# WHAT IS EXPECTED
What lines in the following entries hold the word "results"? Copy each one.
━━━ LISTED RECORDS ━━━
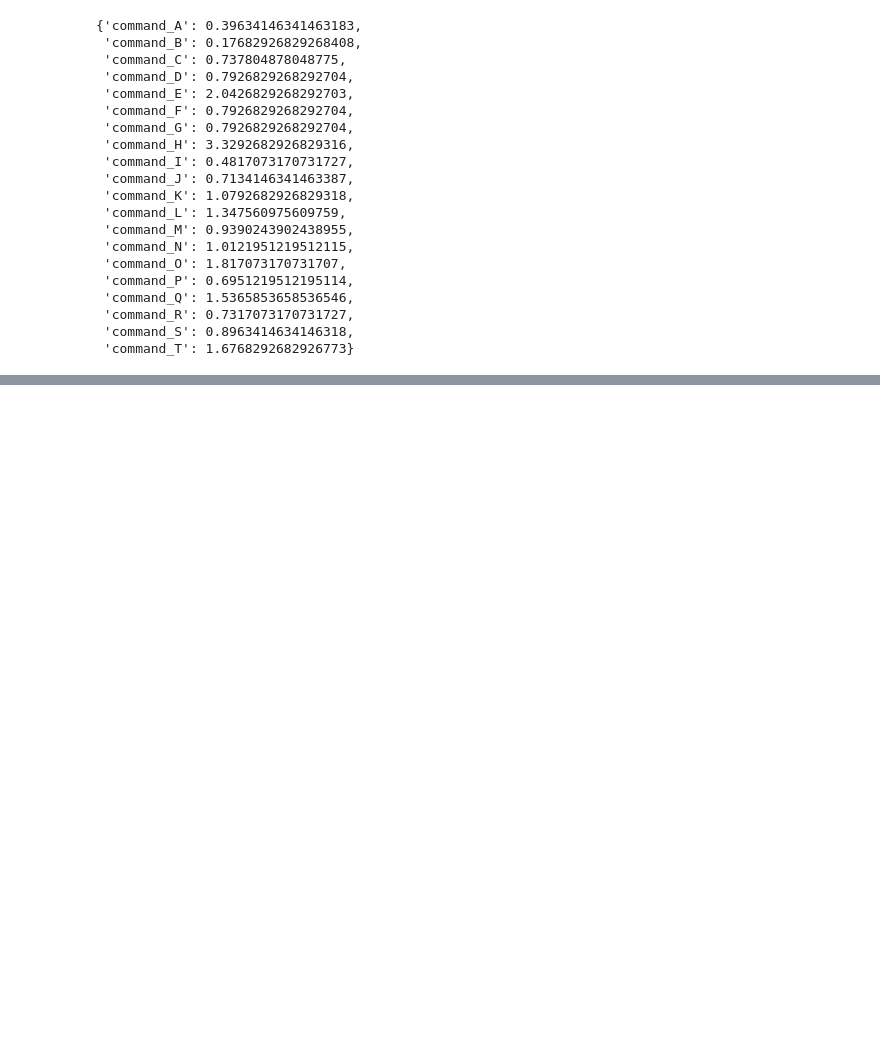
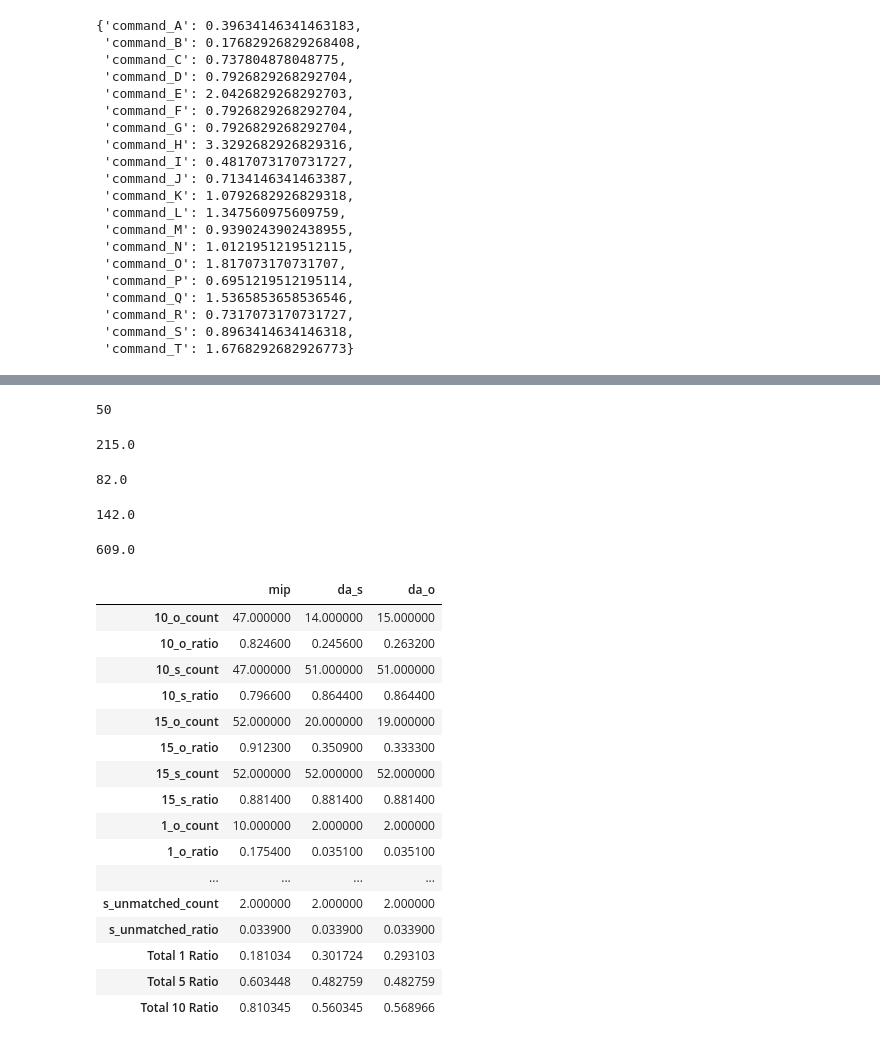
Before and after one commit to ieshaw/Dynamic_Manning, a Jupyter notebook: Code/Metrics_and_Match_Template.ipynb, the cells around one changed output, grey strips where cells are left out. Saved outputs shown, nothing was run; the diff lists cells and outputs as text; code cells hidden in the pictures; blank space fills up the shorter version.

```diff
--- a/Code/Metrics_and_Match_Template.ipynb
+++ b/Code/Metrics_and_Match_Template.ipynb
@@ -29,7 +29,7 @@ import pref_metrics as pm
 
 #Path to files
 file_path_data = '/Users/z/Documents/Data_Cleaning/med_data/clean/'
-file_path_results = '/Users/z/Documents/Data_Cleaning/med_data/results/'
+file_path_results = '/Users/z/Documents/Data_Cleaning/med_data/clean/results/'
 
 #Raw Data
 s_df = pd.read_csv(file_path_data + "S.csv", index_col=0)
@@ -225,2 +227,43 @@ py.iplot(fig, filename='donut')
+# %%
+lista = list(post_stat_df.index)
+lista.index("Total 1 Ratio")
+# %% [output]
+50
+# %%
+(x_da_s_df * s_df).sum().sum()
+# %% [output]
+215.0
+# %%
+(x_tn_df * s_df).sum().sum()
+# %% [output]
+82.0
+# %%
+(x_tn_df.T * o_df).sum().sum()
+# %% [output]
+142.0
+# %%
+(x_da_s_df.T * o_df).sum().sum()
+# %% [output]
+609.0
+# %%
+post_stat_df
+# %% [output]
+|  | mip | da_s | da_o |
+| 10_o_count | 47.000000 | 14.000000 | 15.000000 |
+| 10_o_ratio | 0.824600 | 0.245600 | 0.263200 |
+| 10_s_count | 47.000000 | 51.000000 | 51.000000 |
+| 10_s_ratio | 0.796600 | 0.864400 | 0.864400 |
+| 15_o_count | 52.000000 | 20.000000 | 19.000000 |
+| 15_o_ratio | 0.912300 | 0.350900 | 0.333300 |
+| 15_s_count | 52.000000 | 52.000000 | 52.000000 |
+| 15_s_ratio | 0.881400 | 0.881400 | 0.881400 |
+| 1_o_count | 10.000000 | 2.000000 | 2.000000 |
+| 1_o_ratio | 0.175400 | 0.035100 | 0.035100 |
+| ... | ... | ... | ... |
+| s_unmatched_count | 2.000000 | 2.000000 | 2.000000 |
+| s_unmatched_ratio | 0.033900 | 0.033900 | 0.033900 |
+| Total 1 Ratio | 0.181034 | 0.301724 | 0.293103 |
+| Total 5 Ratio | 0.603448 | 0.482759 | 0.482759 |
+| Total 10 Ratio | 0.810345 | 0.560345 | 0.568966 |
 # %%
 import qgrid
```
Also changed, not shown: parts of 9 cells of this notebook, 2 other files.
━━━
# RESPONSE
-file_path_results = '/Users/z/Documents/Data_Cleaning/med_data/results/'
+file_path_results = '/Users/z/Documents/Data_Cleaning/med_data/clean/results/'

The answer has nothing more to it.